This classic "defense in depth" architecture protects every layer of the infrastructure and is the basis of all good security models. Take Visa's Cardholder Information Security Program, or CISP, for example. Mandated in 2001, the program defines 12 security standards for all Visa payment system constituents. The standards include perimeter security, ongoing surveillance and protecting critical data at rest and in flight.
Visa clearly understands the risks of weak information security on its business, which is why it demanded CISP compliance. Service
Compared with systems at other enterprises, CISP is like Fort Knox. Most companies still dedicate most of their security budget to perimeter products such as firewalls and filtering gateways--and things go downhill from there. Businesses tend to pay marginal attention to surveillance by setting up chatty Intrusion Detection Systems, or IDSes, and occasional system audits.
When it comes to protecting the crown jewels--that is, corporate information--few companies do anything. Servers maintain default configurations, loads of system administrators have root access, databases are tuned for performance not security, and information is stored on open storage platforms in clear text.
Anyone else thinking "Swiss cheese" at this point?
Confronted with this situation, many companies freak out and rush to find an encryption tool to protect their intellectual property. I think this has something to do with the popularity of Dan Brown novels myself, because encryption is only part of the solution. If I can break into the server, or exploit database or system vulnerabilities, I can still get access to encrypted data--every time.
The first step here isn't nearly as sexy as encryption: It's boring, old audit. For example, remember Oracle's "unbreakable" campaign?
Since many small businesses just don't consider security, database-penetration testing, vulnerability and (yes) encryption, tools from companies such as Application Security can help.
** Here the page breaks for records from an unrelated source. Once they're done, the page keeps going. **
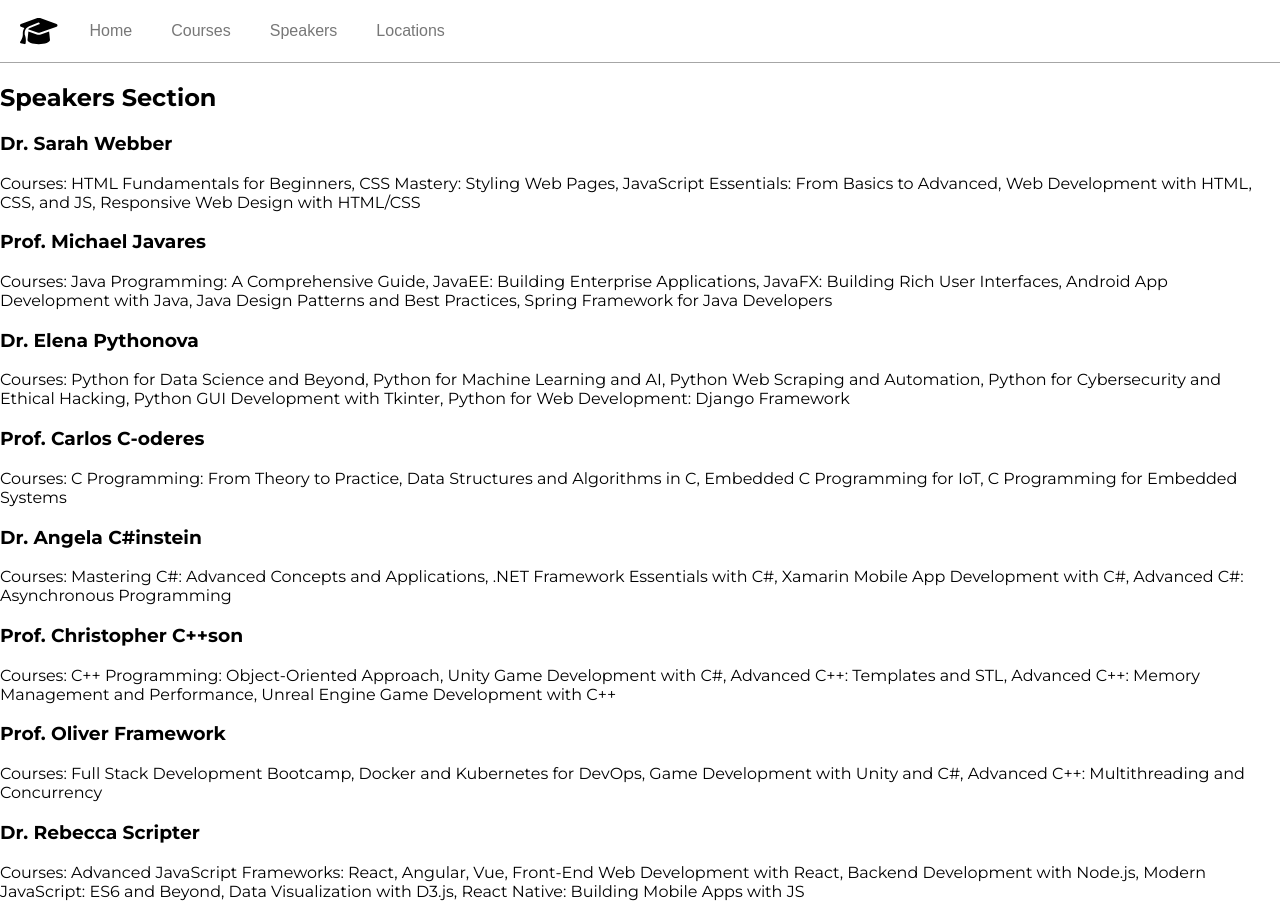
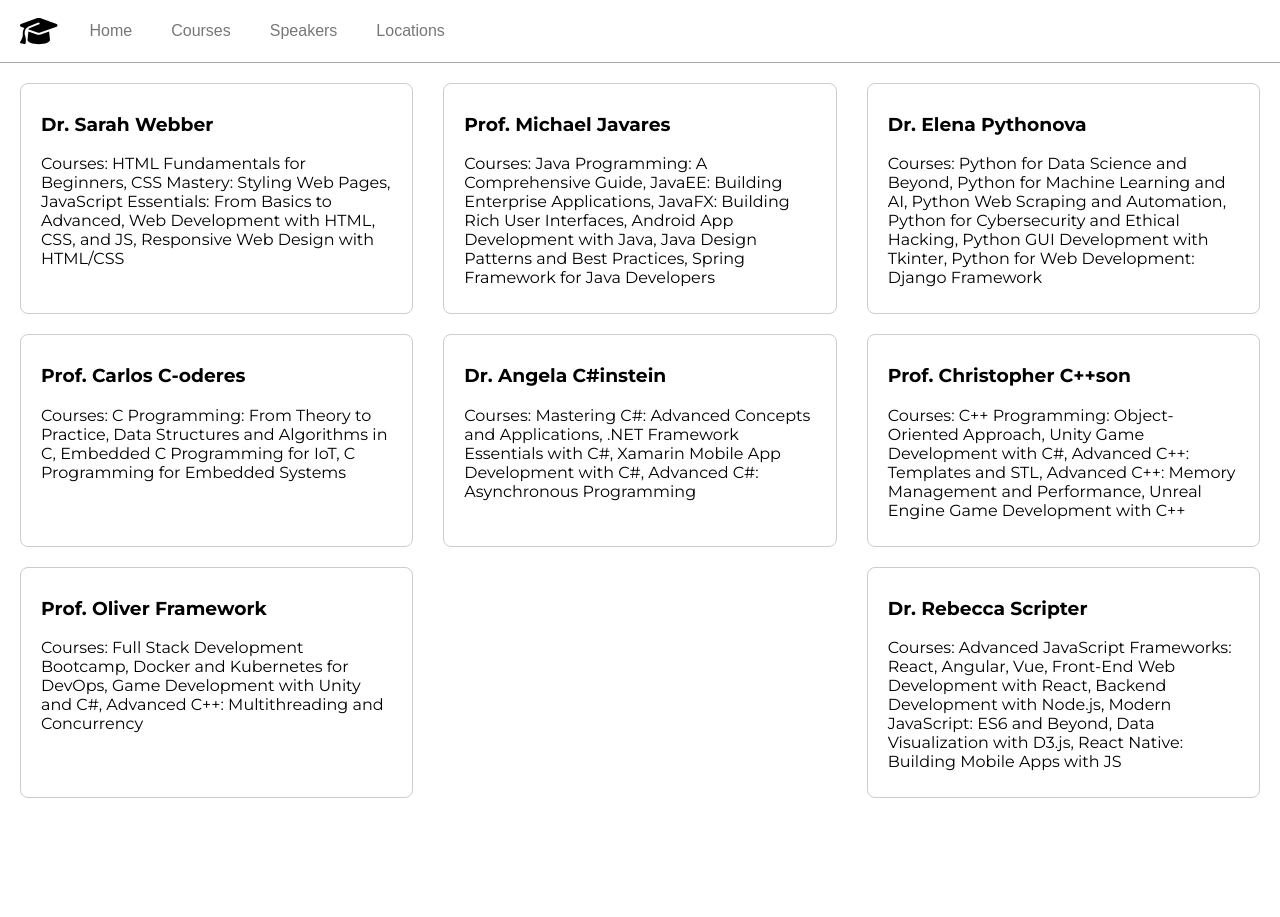
Before and after one commit to tommys0/courses-web-react0, a React (Vite) app in the folder react/: page / in a window 1280 px wide. Both pictures are taken after a click on the button "Speakers". After the commit the page ends 818 px from the top, so only its background shows below. Built offline with nearby package versions, Linux system fonts and the light colour scheme.

Commit message:
Design for speaker cards

```diff
--- a/react/src/components/cardComponents.jsx
+++ b/react/src/components/cardComponents.jsx
@@ -23,7 +23,7 @@ const CourseCard = ({ course }) => {
 
 const SpeakerCard = ({ speaker, courses }) => {
     return (
-        <div className="card">
+        <div className="speaker-card">
             <h3>{speaker}</h3>
             <p>Courses: {courses.join(', ')}</p>
         </div>
--- a/react/src/components/sections/speakerSection.jsx
+++ b/react/src/components/sections/speakerSection.jsx
@@ -4,8 +4,7 @@ import data from "../data/myData.jsx";
 
 const speakerSection = () => {
     return (
-        <div>
-            <h2>Speakers Section</h2>
+        <div className={'speakerCardContainer'}>
             {renderSpeakerCards(data)}
         </div>
     );
--- a/react/src/index.css
+++ b/react/src/index.css
@@ -127,3 +127,22 @@ body {
   font-size: 0.7em;
   color: #a6a6a6;
 }
+
+.speakerCardContainer {
+  display: flex;
+  flex-wrap: wrap;
+  justify-content: space-between;
+  gap: 20px;
+  margin: 20px;
+}
+
+.speaker-card {
+  background-color: #fff;
+  max-width: 400px;
+  min-width: 230px;
+  border: 1px solid #ccc;
+  border-radius: 8px;
+  padding: 10px 20px 10px 20px;
+  width: calc(33.33% - 20px);
+  box-sizing: border-box;
+}
```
The same is true of host vulnerability-scanning software from providers such as Foundstone (McAfee), Internet Security Systems and Symantec.
Moving down the proverbial technology stack, storage infrastructure seems to have a permanent spot at the back of the security line.
In a recent Enterprise Strategy Group survey of end users, 30 percent of respondents said their information security policies and procedures don't include data storage technologies such as storage arrays; Storage Area Networking, or SAN, switches; or storage management software. Eight percent of storage administrators and 16 percent of security administrators believed their storage infrastructure was insecure. Only 37 percent of the respondents claimed that their companies had undertaken a storage security audit. Does anyone else want to stuff their money into a mattress?
Again, this doesn't need to be the case. Service offerings from @Stake, Glasshouse and McData specialize in storage security audits and remediation. Storage security technologies from Decru, Kasten Chase, NeoScale Systems and Vormetric are slowly gaining visibility.
Even with some of these leading-edge technologies available, will anything change? You bet it will. Chief financial officers loathe spending money on insurance such as information security technology, but they hate having their intellectual property lifted a heck of a lot more. Marketing executives feel pretty foolish when national headlines describe how the company's customer database was cracked by some "Star Trek"-loving system administrator.
Finally, let's not forget those government wonks with the ever-growing list of regulations. These aren't isolated issues; they have an impact on companies every day. Something tells me there will be less rhetoric and more vaults, moving forward.
One additional security cliche warns against locking the doors but leaving the windows wide open. Leaving corporate data unprotected is clearly an example of this. Let's face it: There are simply too many risks and vulnerabilities out there to continue this type of irresponsible behavior. Heck, Visa certainly recognizes this and is mandating changes to its constituents. Smart companies will respond quickly to protect themselves and their customers, while fools will wait for further regulations or costly breaches before they learn.
Jon Oltsik is a senior analyst at the Enterprise Strategy Group.